    "The more yoga I experience, the more I realize how special it is that in your teacher trainings you actually teach your yogis how to *teach*"

  • Susan Golden, Studio Owner, Maine

    "Cyndi’s sense of humor and genius teachings have made this OM 500 TT very, very stimulating every minute of the day. I’ve learned so much. I can’t wait to let it all come together and bring this to my teachings and to my life."

  • Natalie Levin, OM Yoga Graduate, OM Warrior Weekend Teacher Training Program 2003

    "I am a graduate of the OM 2003 Warrior Weekend Teacher Training Program.  I had the honor to teach at OM yoga in New York City for several years.  I have since moved to another city and was instantly offered teaching jobs based solely on the fact that I had been a teacher at Cyndi Lee’s OM yoga.  Studio owners in my current city thought so highly of Cyndi Lee’s OM yoga Teacher Training that they hired me immediately and I found and continue to find that my OM yoga Teacher Training opens door after door for me.  OM yoga (practicing there, teaching OM yoga, and learning from Cyndi Lee) helped me professionally in my own yoga-teaching career.  Even more meaningfully for me, I feel that the path of mindfulness and attention to alignment that pours through the pores of OM yoga has influenced me and helped me to soften enough to become more “myself” since I first walked into the OM yoga studio."

  • Jeri Wilson, Studio Owner, Maine

    “I’m Jeri and I’m a studio owner in Maine and I just finished my 500 hr TT with Cyndi Lee. It was an excellent experience, partly because I had been trained primarily in Anusara and I was challenged to think very differently. I found it was very helpful to come back to teach with Cyndi’s influence. She is very, very funny and she will work you and challenge you and you will feel like you have actually gained something really deep from the training.”

  • Jeanie Gasque, Yoga Teacher, South Carolina, OM 500 TT 2015

    "Cyndi's skillful guidance lead me to a greater clarity of alignment based vinyasa.  The yoga combined with the charm of Lynchburg made the Sun Session an unforgettable experience."

  • Gina Callendar, Yoga Teacher, Yonkers, NY, OM 500 TT 2015

    "Cyndi truly follows the middle path and instills that in her teachings.  She combines disciple and humor to create an engaging, thought provoking and enlightening experience.  I had the pleasure of taking her 500 hour OM Yoga Teacher Training.  I have deepened my practice, work to continue challenge myself and never want to stop learning.  I am pretty comfortable teaching, but withCyndi’s guidance I am more confident in my hands-on adjustments and clarity of instruction with my students.  Thank you Cyndi for reinforcing my foundation, challenging me as a student and becoming my teacher.  I hope to continue to learn from you for many years to come.  Namaste."

  • Erica Settino, Founder, , Karuna for Animals

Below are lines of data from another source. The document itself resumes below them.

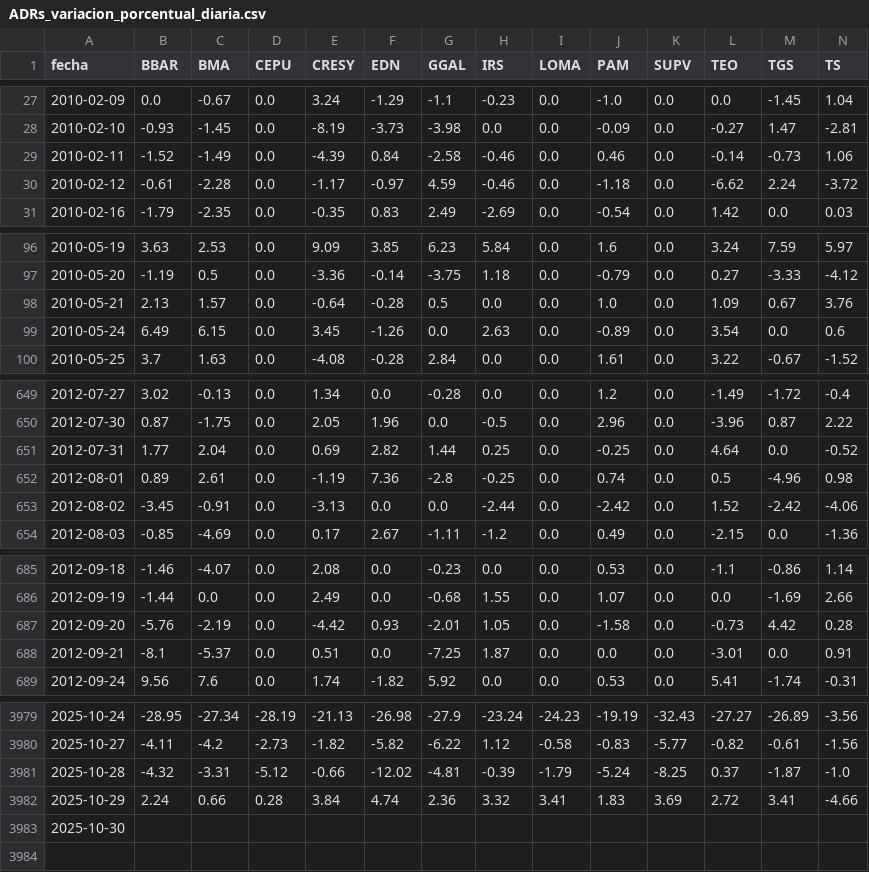
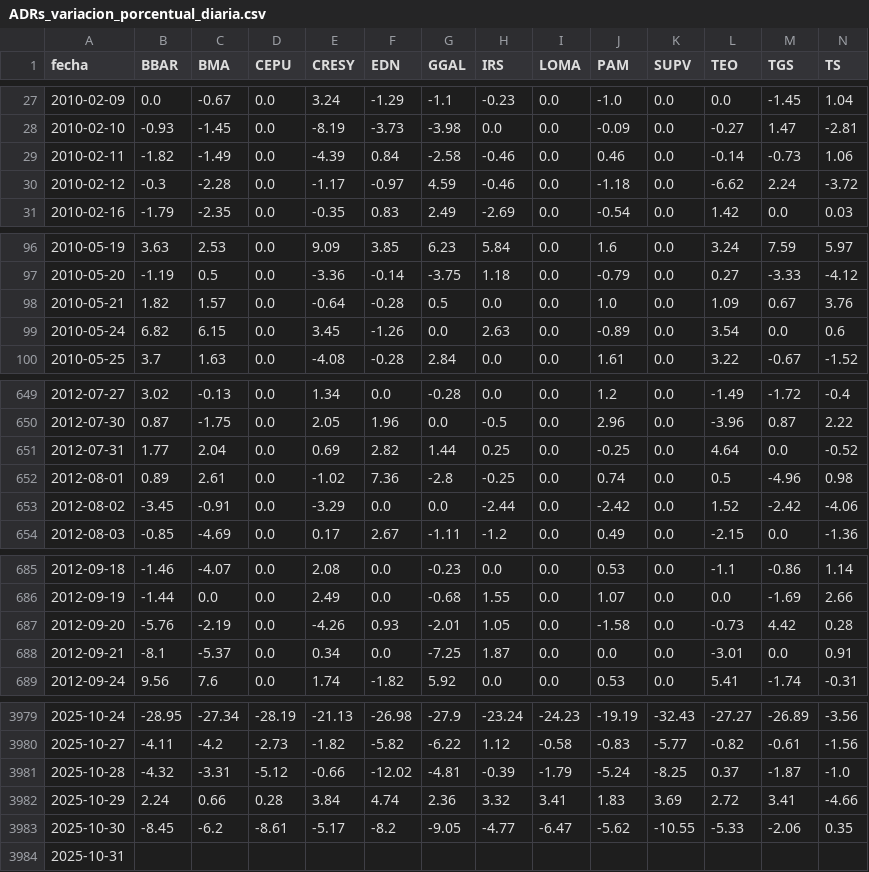
Before and after one commit to jesusrobles824/base-de-datos, a CSV file: ADRs_variacion_porcentual_diaria.csv, drawn as a sheet; only a part is shown, gaps mark what is left out; addresses are those after the commit; rows hold the shown columns only; the diff covers the shown part only; the diff names each change by its address in the sheet, - before the commit and + after, or states it on an @@ line.

```diff
--- a/ADRs_variacion_porcentual_diaria.csv
+++ b/ADRs_variacion_porcentual_diaria.csv
-B29 (BBAR): -1.52
+B29 (BBAR): -1.82
-B30 (BBAR): -0.61
+B30 (BBAR): -0.3
-B98 (BBAR): 2.13
+B98 (BBAR): 1.82
-B99 (BBAR): 6.49
+B99 (BBAR): 6.82
-E652 (CRESY): -1.19
+E652 (CRESY): -1.02
-E653 (CRESY): -3.13
+E653 (CRESY): -3.29
-E687 (CRESY): -4.42
+E687 (CRESY): -4.26
-E688 (CRESY): 0.51
+E688 (CRESY): 0.34
+row 3983: 2025-10-30 | -8.45 | -6.2 | -8.61 | -5.17 | -8.2 | -9.05 | -4.77 | -6.47 | -5.62 | -10.55 | -5.33 | -2.06 | 0.35
-A3984 (fecha): 2025-10-30
+A3984 (fecha): 2025-10-31
```
Also changed, not shown: 10 edited cells elsewhere in this file, Precios_ADRs.csv.
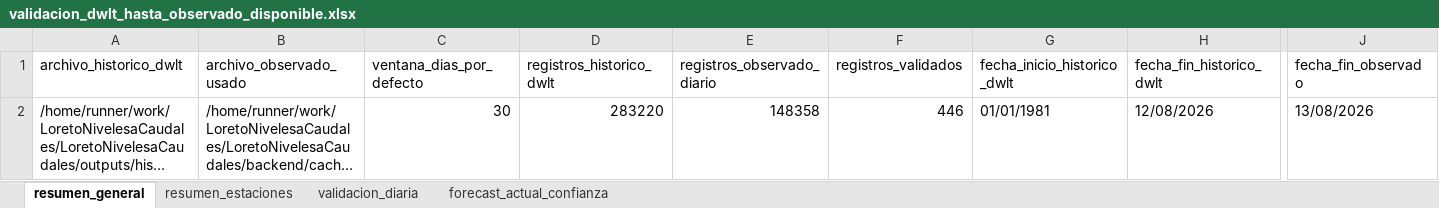
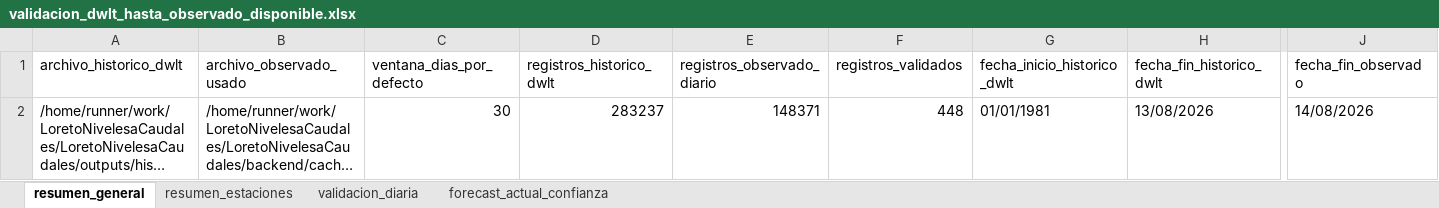
Before and after one commit to KURONO23/LoretoNivelesaCaudales, an Excel workbook: outputs/validacion_dwlt_hasta_observado_disponible.xlsx, sheet resumen_general, drawn as a sheet; only a part is shown, gaps mark what is left out; long unchanged cells end in …; values as stored, in another font and other column widths than the file's, no borders; the diff names each change by its address in the sheet, - before the commit and + after, or states it on an @@ line.

```diff
--- a/outputs/validacion_dwlt_hasta_observado_disponible.xlsx (sheet resumen_general)
+++ b/outputs/validacion_dwlt_hasta_observado_disponible.xlsx (sheet resumen_general)
-D2 (registros_historico_dwlt): 283220
+D2 (registros_historico_dwlt): 283237
-E2 (registros_observado_diario): 148358
+E2 (registros_observado_diario): 148371
-F2 (registros_validados): 446
+F2 (registros_validados): 448
-H2 (fecha_fin_historico_dwlt): 12/08/2026
+H2 (fecha_fin_historico_dwlt): 13/08/2026
-J2 (fecha_fin_observado): 13/08/2026
+J2 (fecha_fin_observado): 14/08/2026
```
Also changed, not shown: sheet validacion_diaria, sheet resumen_estaciones, sheet forecast_actual_confianza, outputs/metricas_dwlt_estaciones.xlsx, outputs/pronostico_nivel_7dias_estaciones.xlsx, 12 other files.
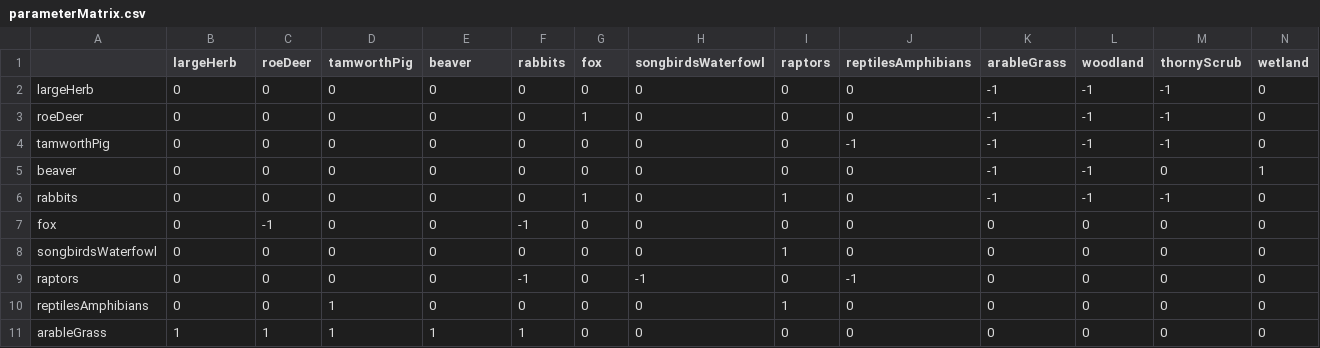
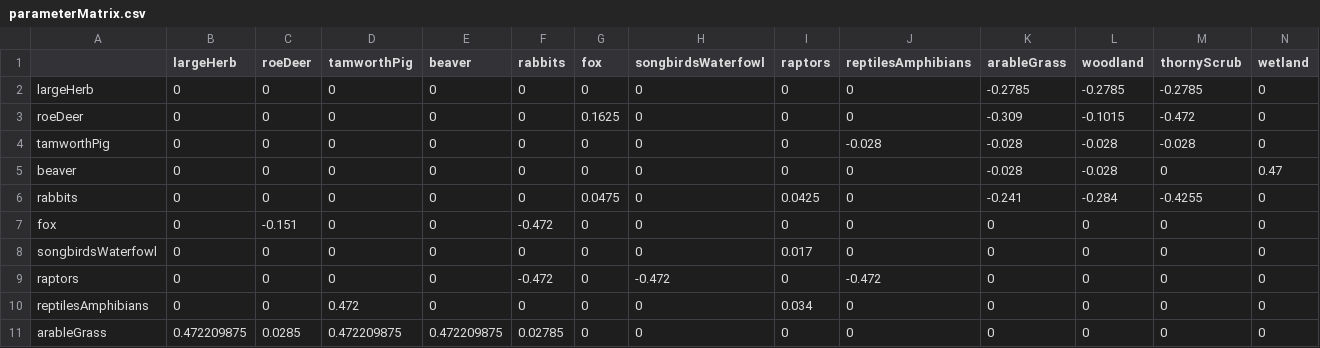
Before and after one commit to emjneil/KneppModel, a CSV file: parameterMatrix.csv, drawn as a sheet; only a part is shown; the diff covers the shown part only.

```diff
--- a/parameterMatrix.csv
+++ b/parameterMatrix.csv
@@ -1,11 +1,11 @@
 ,largeHerb,roeDeer,tamworthPig,beaver,rabbits,fox,songbirdsWaterfowl,raptors,reptilesAmphibians,arableGrass,woodland,thornyScrub,wetland
-largeHerb,0,0,0,0,0,0,0,0,0,-1,-1,-1,0
-roeDeer,0,0,0,0,0,1,0,0,0,-1,-1,-1,0
-tamworthPig,0,0,0,0,0,0,0,0,-1,-1,-1,-1,0
-beaver,0,0,0,0,0,0,0,0,0,-1,-1,0,1
-rabbits,0,0,0,0,0,1,0,1,0,-1,-1,-1,0
-fox,0,-1,0,0,-1,0,0,0,0,0,0,0,0
-songbirdsWaterfowl,0,0,0,0,0,0,0,1,0,0,0,0,0
-raptors,0,0,0,0,-1,0,-1,0,-1,0,0,0,0
-reptilesAmphibians,0,0,1,0,0,0,0,1,0,0,0,0,0
-arableGrass,1,1,1,1,1,0,0,0,0,0,0,0,0
+largeHerb,0,0,0,0,0,0,0,0,0,-0.2785,-0.2785,-0.2785,0
+roeDeer,0,0,0,0,0,0.1625,0,0,0,-0.309,-0.1015,-0.472,0
+tamworthPig,0,0,0,0,0,0,0,0,-0.028,-0.028,-0.028,-0.028,0
+beaver,0,0,0,0,0,0,0,0,0,-0.028,-0.028,0,0.47
+rabbits,0,0,0,0,0,0.0475,0,0.0425,0,-0.241,-0.284,-0.4255,0
+fox,0,-0.151,0,0,-0.472,0,0,0,0,0,0,0,0
+songbirdsWaterfowl,0,0,0,0,0,0,0,0.017,0,0,0,0,0
+raptors,0,0,0,0,-0.472,0,-0.472,0,-0.472,0,0,0,0
+reptilesAmphibians,0,0,0.472,0,0,0,0,0.034,0,0,0,0,0
+arableGrass,0.472209875,0.0285,0.472209875,0.472209875,0.02785,0,0,0,0,0,0,0,0
```
Also changed, not shown: 26 edited cells elsewhere in this file, initial_numbers.csv, 3 other files.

    "I have been teaching yoga for 12 years and over those 12 years I have often felt burned out and at a loss for inspiration. Now that I have taken Cyndi Lee’s OM 500 Teacher Training, I feel completely different, completely inspired, and so, so blessed. If you are even considering it, you must do it."

  • Donna Levenstien, Yoga Teacher, Lake George, NY

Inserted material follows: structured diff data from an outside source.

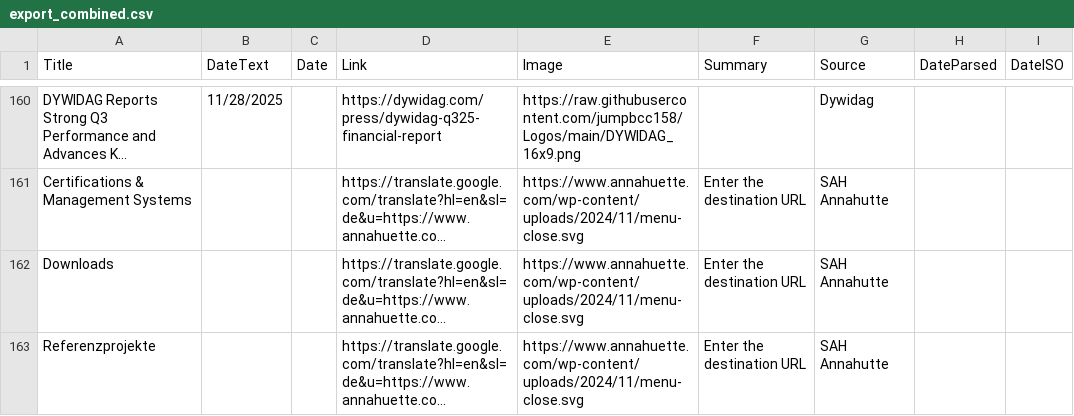
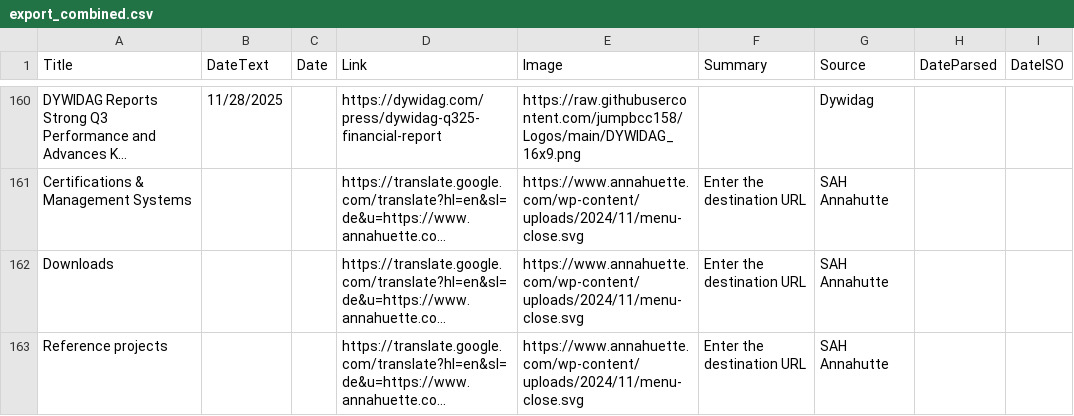
Before and after one commit to jumpbcc158/006gitscrape, a CSV file: export_combined.csv, drawn as a sheet; only a part is shown, gaps mark what is left out; long unchanged cells end in …; the diff names each change by its address in the sheet, - before the commit and + after, or states it on an @@ line.

```diff
--- a/export_combined.csv
+++ b/export_combined.csv
-A163 (Title): Referenzprojekte
+A163 (Title): Reference projects
```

    "I am a student of the OM 200 and OM 500 TT. I keep learning from Cyndi Lee who is just a master teacher, every class I take, every hour I’m here she says something wonderful that I can bring into my life, onto my mat, into my classes with my students. As a teacher and a student, I feel enriched every time I’m with her and in her class."

  • Ann Megyas, Actor, Yoga Teacher, , Hospice Worker

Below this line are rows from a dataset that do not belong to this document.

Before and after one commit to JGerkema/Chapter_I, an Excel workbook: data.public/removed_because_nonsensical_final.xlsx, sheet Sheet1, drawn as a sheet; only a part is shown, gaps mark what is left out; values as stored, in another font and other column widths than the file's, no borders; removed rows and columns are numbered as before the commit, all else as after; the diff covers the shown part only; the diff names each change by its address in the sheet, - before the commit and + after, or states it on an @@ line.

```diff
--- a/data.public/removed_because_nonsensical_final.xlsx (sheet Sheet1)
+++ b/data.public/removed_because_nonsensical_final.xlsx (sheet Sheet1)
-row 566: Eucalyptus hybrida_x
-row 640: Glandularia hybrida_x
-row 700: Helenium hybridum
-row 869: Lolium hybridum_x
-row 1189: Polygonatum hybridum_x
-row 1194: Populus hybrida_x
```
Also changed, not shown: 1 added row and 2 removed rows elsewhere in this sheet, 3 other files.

    "I’m so glad I decided to take Cyndi Lee’s 500 hr TT. It advanced my personal practice in ways that I could not imagine. There is no pose I am afraid of anymore. It’s advanced my teaching practice, it’s advanced my dharma study. It’s just been a thrilling experience the whole time."